[Start of section]
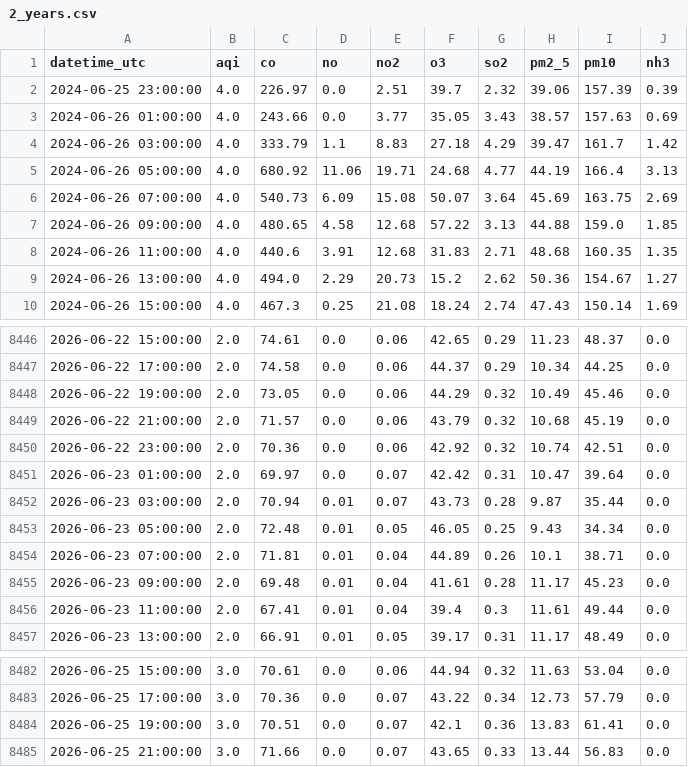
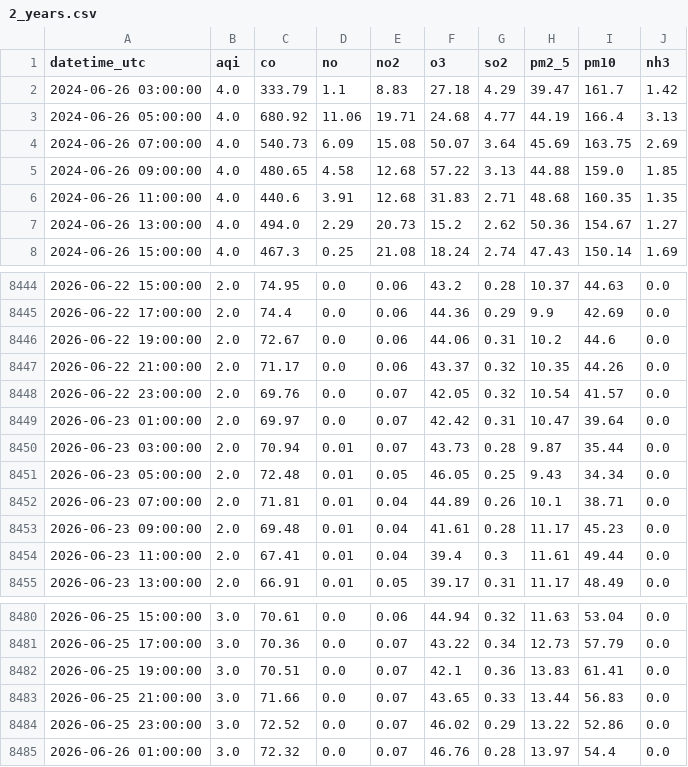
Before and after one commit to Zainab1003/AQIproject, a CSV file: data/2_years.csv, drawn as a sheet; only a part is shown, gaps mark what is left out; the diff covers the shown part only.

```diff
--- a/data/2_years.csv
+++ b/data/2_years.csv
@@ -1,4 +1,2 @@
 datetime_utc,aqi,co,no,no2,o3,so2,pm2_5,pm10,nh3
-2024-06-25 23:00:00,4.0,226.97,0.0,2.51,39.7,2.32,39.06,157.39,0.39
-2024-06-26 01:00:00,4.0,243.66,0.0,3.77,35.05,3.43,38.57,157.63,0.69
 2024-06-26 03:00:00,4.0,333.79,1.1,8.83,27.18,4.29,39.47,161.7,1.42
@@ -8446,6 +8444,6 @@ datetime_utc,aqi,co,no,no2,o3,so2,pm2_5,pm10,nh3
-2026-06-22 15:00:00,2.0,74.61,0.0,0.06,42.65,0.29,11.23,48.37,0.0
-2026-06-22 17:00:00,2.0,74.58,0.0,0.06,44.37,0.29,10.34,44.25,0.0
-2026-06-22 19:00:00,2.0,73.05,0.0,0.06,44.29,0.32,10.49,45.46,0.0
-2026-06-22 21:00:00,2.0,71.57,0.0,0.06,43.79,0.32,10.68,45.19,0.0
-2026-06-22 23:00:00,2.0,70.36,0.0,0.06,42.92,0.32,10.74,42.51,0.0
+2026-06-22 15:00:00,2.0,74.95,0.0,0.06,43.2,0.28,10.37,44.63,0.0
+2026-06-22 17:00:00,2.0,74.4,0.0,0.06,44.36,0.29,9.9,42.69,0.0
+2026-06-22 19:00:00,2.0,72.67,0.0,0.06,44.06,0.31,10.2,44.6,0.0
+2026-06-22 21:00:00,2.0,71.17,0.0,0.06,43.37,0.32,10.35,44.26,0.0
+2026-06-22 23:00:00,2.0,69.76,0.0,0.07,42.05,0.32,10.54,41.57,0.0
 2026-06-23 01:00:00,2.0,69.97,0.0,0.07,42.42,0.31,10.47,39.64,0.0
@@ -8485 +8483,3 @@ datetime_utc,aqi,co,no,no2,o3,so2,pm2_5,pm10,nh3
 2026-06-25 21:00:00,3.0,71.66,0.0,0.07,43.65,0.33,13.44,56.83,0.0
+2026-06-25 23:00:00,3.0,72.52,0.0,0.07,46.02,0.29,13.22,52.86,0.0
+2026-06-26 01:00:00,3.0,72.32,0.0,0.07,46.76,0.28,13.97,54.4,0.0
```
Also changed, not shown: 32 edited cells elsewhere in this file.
[End of section]
[Start of section]
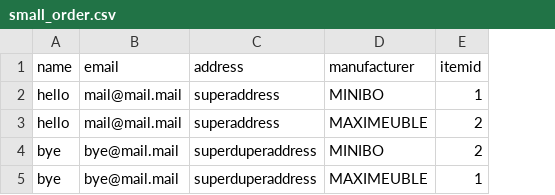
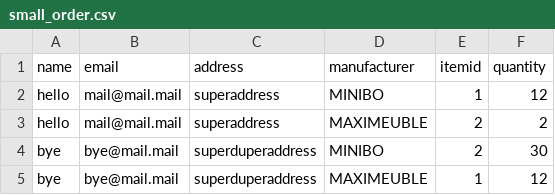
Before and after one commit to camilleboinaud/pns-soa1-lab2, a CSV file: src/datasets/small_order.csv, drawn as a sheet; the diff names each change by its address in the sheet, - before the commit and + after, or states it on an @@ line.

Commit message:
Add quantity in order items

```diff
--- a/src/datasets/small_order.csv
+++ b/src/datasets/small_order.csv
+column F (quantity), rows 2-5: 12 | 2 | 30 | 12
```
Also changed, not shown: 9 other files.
[End of section]
WORK ORDER: Identify every line above that includes the word "shown", and show those lines.

TASK ANSWER:
Before and after one commit to Zainab1003/AQIproject, a CSV file: data/2_years.csv, drawn as a sheet; only a part is shown, gaps mark what is left out; the diff covers the shown part only.
Also changed, not shown: 32 edited cells elsewhere in this file.
Also changed, not shown: 9 other files.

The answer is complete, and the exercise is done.